Thursday, May 21, 2015

Smashing atoms at the LHC

Our next stop in Geneva was a visit to CERN, where we learned more about the world's largest man-made experiment and the origins of our universe.
Finally we got to visit the scientific epicenter of the world, which is CERN. This is the home to the Large Hadron Collider (LHC), the world's largest particle accelerator.

The accelerator is used to accelerate atoms to speeds close to the speed of light and smash them together. Approximately one petabyte of data is collected every year, which is equal to 1,000,000 gigabytes (aka about 268,000 HD episodes of "Game of Thrones," or the entire Netflix library two and a half times over).

Scientists from all over the world, including the University of Minnesota, analyze this data to gain new insights into particle physics and the origins of our universe.

Before we began the tour, we were given a brief lecture on particle physics and the history of computing technology to catch us up to speed. After taking Physics 1301 and 1302, this was a piece of cake!

We learned about the Higgs boson, quarks, and hypotheses waiting to be proven using the LHC. Previous breakthroughs using the LHC have led to advances in aviation, medicine, communications, and other fields.

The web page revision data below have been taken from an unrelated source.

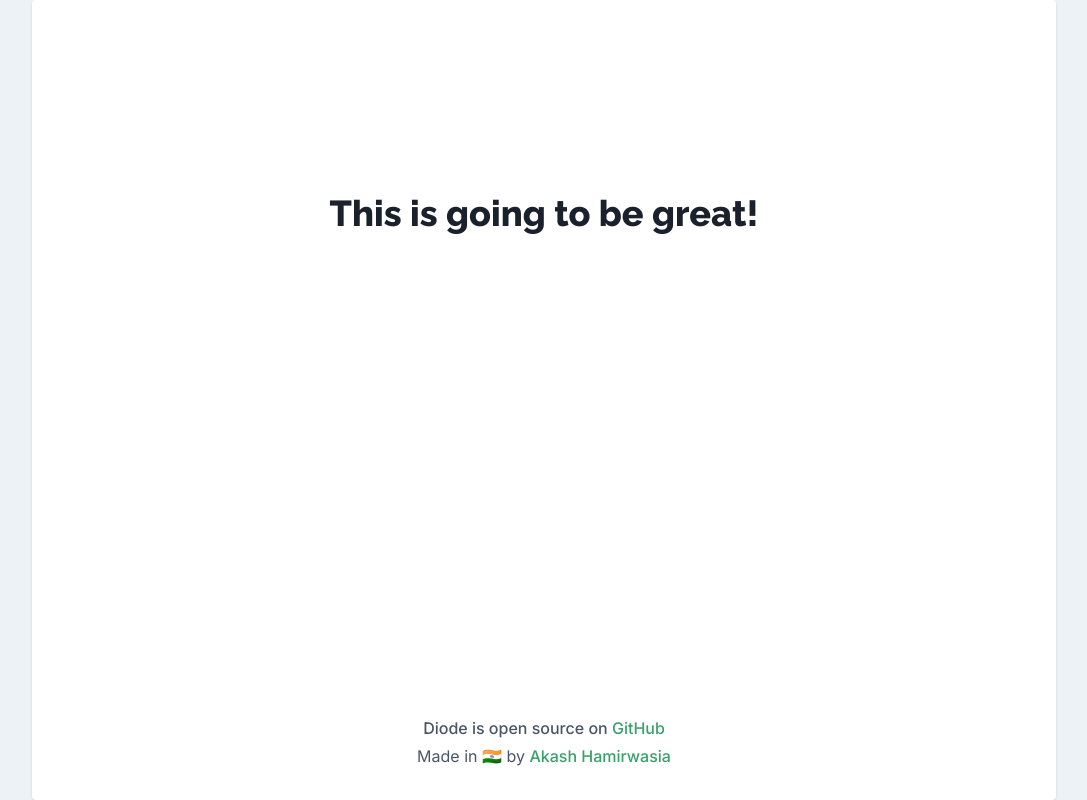
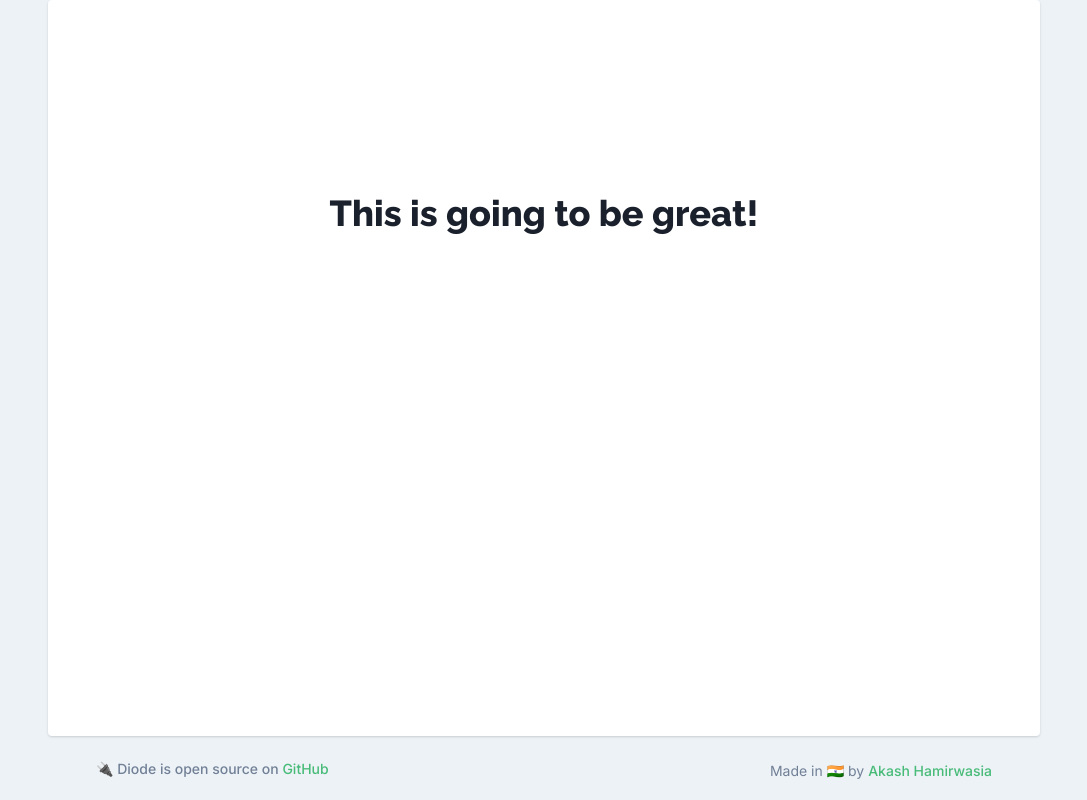
Before and after one commit to blenderskool/diode, a Next.js app: page / in a window 1280 px wide. Shown: the whole page, without its empty margins (96-1183 px from the left). Built offline with nearby package versions, Linux system fonts and the light colour scheme.

Commit message:
Update Footer style

```diff
--- a/components/Footer.tsx
+++ b/components/Footer.tsx
@@ -1,16 +1,18 @@
-import { Box, Link, Text } from '@chakra-ui/react';
+import { Container, Flex, Link, Text } from '@chakra-ui/react';
 
 export default function Footer(props) {
   return (
-    <Box mt="auto" textAlign="center" color="gray.600" {...props}>
-      <Text fontWeight="500">
-        Diode is open source on
-        {' '}
-        <Link href="https://github.com/blenderskool/diode" fontWeight="500" color="green.500" isExternal>GitHub</Link>
-      </Text>
-      <Text mt="1">
-        Made in 🇮🇳 by <Link href="https://akashhamirwasia.com" fontWeight="500" color="green.500" isExternal>Akash Hamirwasia</Link>
-      </Text>
-    </Box>
+    <Container maxWidth="container.lg">
+      <Flex mt="auto" alignItems="center" justifyContent="space-between" textAlign="center" px="12" color="gray.500" height="16" {...props} fontSize="sm">
+        <Text fontWeight="500">
+         🔌 Diode is open source on
+          {' '}
+          <Link href="https://github.com/blenderskool/diode" fontWeight="500" color="green.400" isExternal>GitHub</Link>
+        </Text>
+        <Text mt="1">
+          Made in 🇮🇳 by <Link href="https://akashhamirwasia.com" fontWeight="500" color="green.400" isExternal>Akash Hamirwasia</Link>
+        </Text>
+      </Flex>
+    </Container>
   );
 }
--- a/components/MockDeploymentBanner.tsx
+++ b/components/MockDeploymentBanner.tsx
@@ -18,11 +18,9 @@ import { useState } from 'react';
 export default function MockDeploymentBanner() {
   const [modalOpen, setModalOpen] = useState(false);
 
-  if (process.env.NEXT_PUBLIC_MOCK_DEPLOYMENT !== "true") return null;
-
   return (
     <>
-      <Flex bg="red.100" py="1" color="red.600" fontWeight="semibold" fontSize="sm" alignItems="center" justifyContent="center">
+      <Flex bg="red.100" h="8" color="red.600" fontWeight="semibold" fontSize="sm" alignItems="center" justifyContent="center">
         This is a mock deployment, all features are still available in a limited capacity
         <Button colorScheme="red" size="xs" ml="4" onClick={() => setModalOpen(true)}>
           Read more
--- a/pages/_app.tsx
+++ b/pages/_app.tsx
@@ -1,8 +1,8 @@
 import { Box, Flex, Container, ChakraProvider, extendTheme, ThemeConfig } from '@chakra-ui/react';
-import "@fontsource/raleway/700.css";
-import "@fontsource/raleway/800.css";
-import "@fontsource/inter/400.css";
-import "@fontsource/inter/500.css";
+import '@fontsource/raleway/700.css';
+import '@fontsource/raleway/800.css';
+import '@fontsource/inter/400.css';
+import '@fontsource/inter/500.css';
 
 import Footer from '../components/Footer';
 import MockDeploymentBanner from '../components/MockDeploymentBanner';
@@ -18,18 +18,30 @@ const theme = extendTheme({
   },
 } as ThemeConfig);
 
+
+const isMock = process.env.NEXT_PUBLIC_MOCK_DEPLOYMENT === "true";
+
 function App({ Component, pageProps }) {
   return (
     <ChakraProvider theme={theme}>
-      <MockDeploymentBanner />
-      <Box bg="gray.100" minH="100vh">
-        <Container shadow="base" bg="white" rounded="base" maxWidth="container.lg">
-          <Flex direction="column" pt="16" pb="8" px="16" minH="100vh">
+      { isMock && <MockDeploymentBanner /> }
+      <Box bg="gray.100">
+        <Container maxWidth="container.lg">
+          <Flex
+            direction="column"
+            pt="16"
+            pb="8"
+            px="16"
+            minH={`calc(100vh - 4rem${isMock ? ' - 2rem' : ''})`}
+            shadow="base"
+            bg="white"
+            rounded="base"
+          >
             <Component {...pageProps} />
-
-            <Footer />
           </Flex>
         </Container>
+
+        <Footer />
       </Box>
     </ChakraProvider>
   );
```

After the class, we got to walk through low security level areas of the facility. We didn't get to see the actual LHC because it requires a high security clearance. One of the physicists who has worked there for seven years has never even seen the LHC. But we did get to see a low energy particle accelerator.

During the tour, there were many radiation warning signs, and the tour guide kept track of how much radiation we were exposed to. Thankfully, by the end we were only exposed to sub-carcinogenic levels of radiation.




The LHC has never been tested at 100 percent power, but next week will be the first time ever. The scientists aim to discover a new particle, or they might create a black hole. (Hopefully, they do the first one!)